EXTRACTED ENTRIES below:
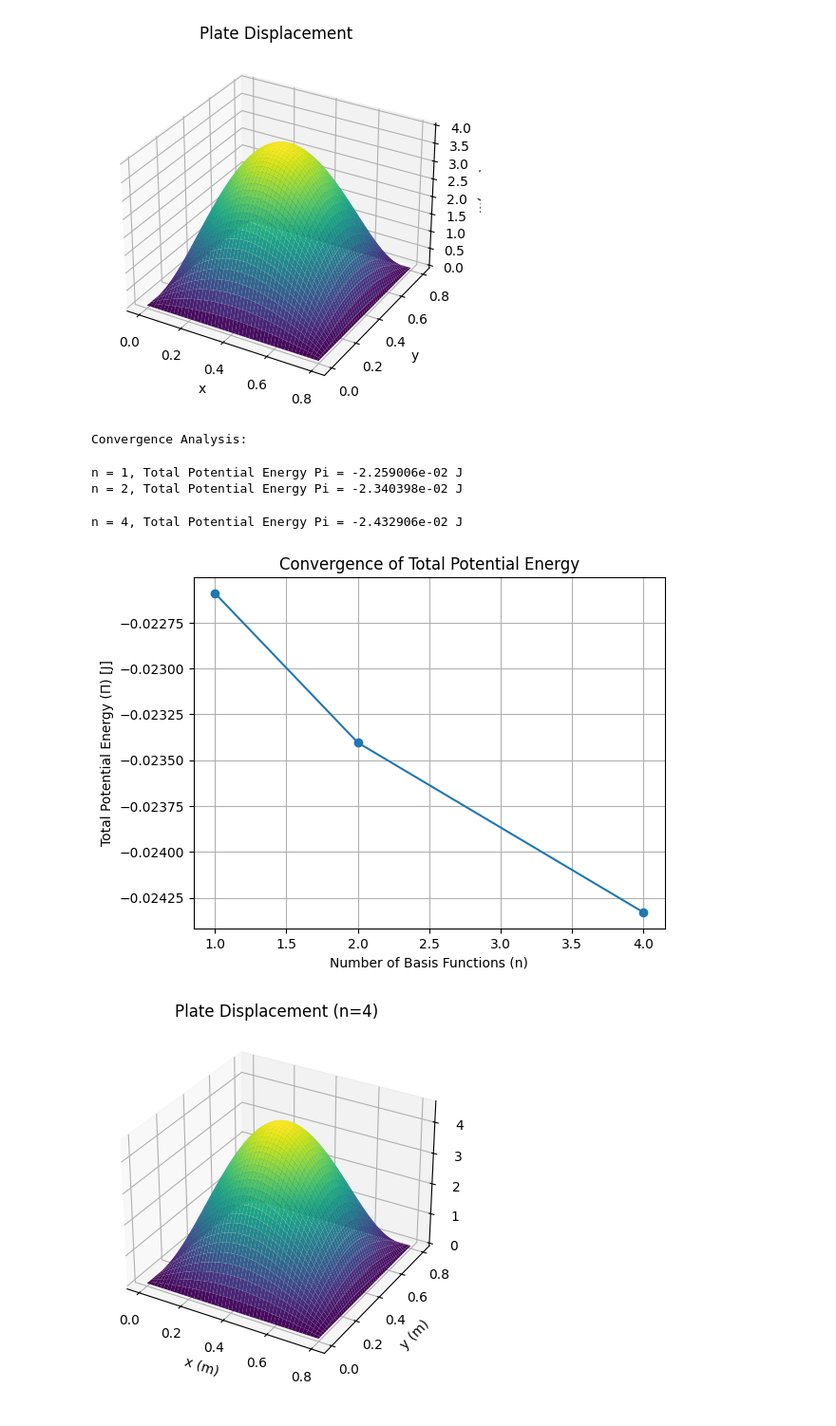
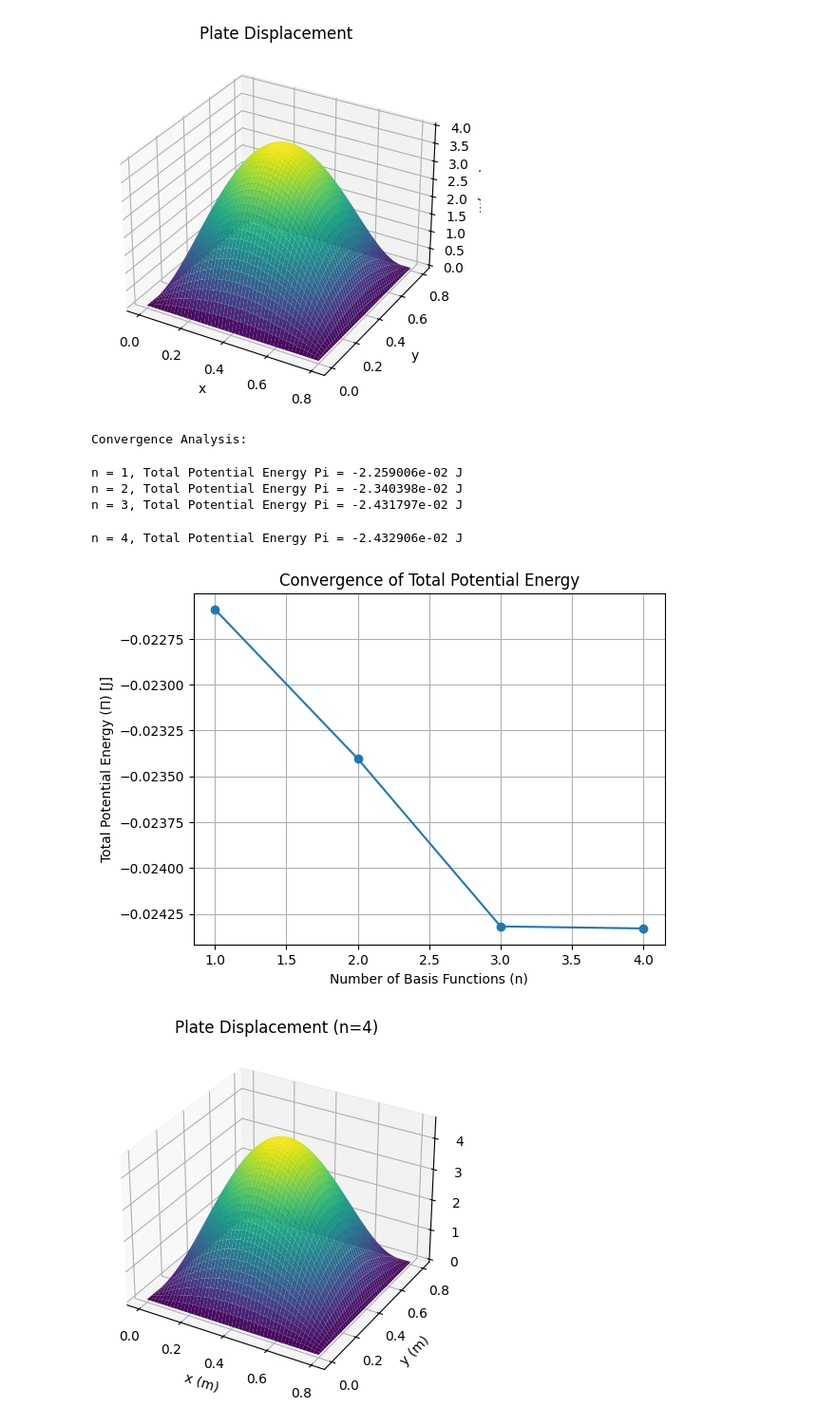
Before and after one commit to pedrogasparotti/numerical_methods, a Jupyter notebook: quest_2_rev.ipynb, the cells around one changed output. Shown at 95% size. Cells and saved outputs as stored; diff of their text form; code cells hidden in the pictures.

```diff
--- a/quest_2_rev.ipynb
+++ b/quest_2_rev.ipynb
@@ -166,7 +166,7 @@ def compute_solution(phi, n):
     return c, w, Pi_num
 
 # Convergence analysis
-n_values = [1, 2, 4]
+n_values = [1, 2, 3, 4]
 Pi_values = []
 w_functions = []
 
@@ -198,33 +198,34 @@ y_vals = np.linspace(0, params[b], 100)
 X, Y = np.meshgrid(x_vals, y_vals)
 Z = w_func(X, Y)
 
 fig = plt.figure()
 ax = fig.add_subplot(111, projection='3d')
 ax.plot_surface(X, Y, Z, cmap='viridis')
 ax.set_xlabel('x (m)')
 ax.set_ylabel('y (m)')
 ax.set_zlabel('w(x, y) (m)')
 ax.set_title('Plate Displacement (n=4)')
 plt.show()
 
 # Compute and plot moment Mx = -D (w_xx + ν w_yy)
 Mx = -D * (w_best.diff(x, x) + nu * w_best.diff(y, y))
 Mx_func = lambdify((x, y), Mx.subs(params).evalf(), 'numpy')
 Mx_vals = Mx_func(X, Y)
 
 fig = plt.figure()
 ax = fig.add_subplot(111, projection='3d')
 ax.plot_surface(X, Y, Mx_vals, cmap='inferno')
 ax.set_xlabel('x (m)')
 ax.set_ylabel('y (m)')
 ax.set_zlabel('Mx (N·m/m)')
 ax.set_title('Moment Distribution Mx (n=4)')
 plt.show()
 # %% [output]
 Convergence Analysis:
 n = 1, Total Potential Energy Pi = -2.259006e-02 J
 n = 2, Total Potential Energy Pi = -2.340398e-02 J
+n = 3, Total Potential Energy Pi = -2.431797e-02 J
 n = 4, Total Potential Energy Pi = -2.432906e-02 J
-[figure, old version]
+[figure, new version]
 [figure]
 [figure]
```
Also changed, not shown: 3 other files.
End of EXTRACTED ENTRIES.
Write out all of the records above. Keep them exact and leave out the pictures.

§ REPLY TO THE EXERCISE
Before and after one commit to pedrogasparotti/numerical_methods, a Jupyter notebook: quest_2_rev.ipynb, the cells around one changed output. Shown at 95% size. Cells and saved outputs as stored; diff of their text form; code cells hidden in the pictures.

```diff
--- a/quest_2_rev.ipynb
+++ b/quest_2_rev.ipynb
@@ -166,7 +166,7 @@ def compute_solution(phi, n):
     return c, w, Pi_num
 
 # Convergence analysis
-n_values = [1, 2, 4]
+n_values = [1, 2, 3, 4]
 Pi_values = []
 w_functions = []
 
@@ -198,33 +198,34 @@ y_vals = np.linspace(0, params[b], 100)
 X, Y = np.meshgrid(x_vals, y_vals)
 Z = w_func(X, Y)
 
 fig = plt.figure()
 ax = fig.add_subplot(111, projection='3d')
 ax.plot_surface(X, Y, Z, cmap='viridis')
 ax.set_xlabel('x (m)')
 ax.set_ylabel('y (m)')
 ax.set_zlabel('w(x, y) (m)')
 ax.set_title('Plate Displacement (n=4)')
 plt.show()
 
 # Compute and plot moment Mx = -D (w_xx + ν w_yy)
 Mx = -D * (w_best.diff(x, x) + nu * w_best.diff(y, y))
 Mx_func = lambdify((x, y), Mx.subs(params).evalf(), 'numpy')
 Mx_vals = Mx_func(X, Y)
 
 fig = plt.figure()
 ax = fig.add_subplot(111, projection='3d')
 ax.plot_surface(X, Y, Mx_vals, cmap='inferno')
 ax.set_xlabel('x (m)')
 ax.set_ylabel('y (m)')
 ax.set_zlabel('Mx (N·m/m)')
 ax.set_title('Moment Distribution Mx (n=4)')
 plt.show()
 # %% [output]
 Convergence Analysis:
 n = 1, Total Potential Energy Pi = -2.259006e-02 J
 n = 2, Total Potential Energy Pi = -2.340398e-02 J
+n = 3, Total Potential Energy Pi = -2.431797e-02 J
 n = 4, Total Potential Energy Pi = -2.432906e-02 J
-[figure, old version]
+[figure, new version]
 [figure]
 [figure]
```
Also changed, not shown: 3 other files.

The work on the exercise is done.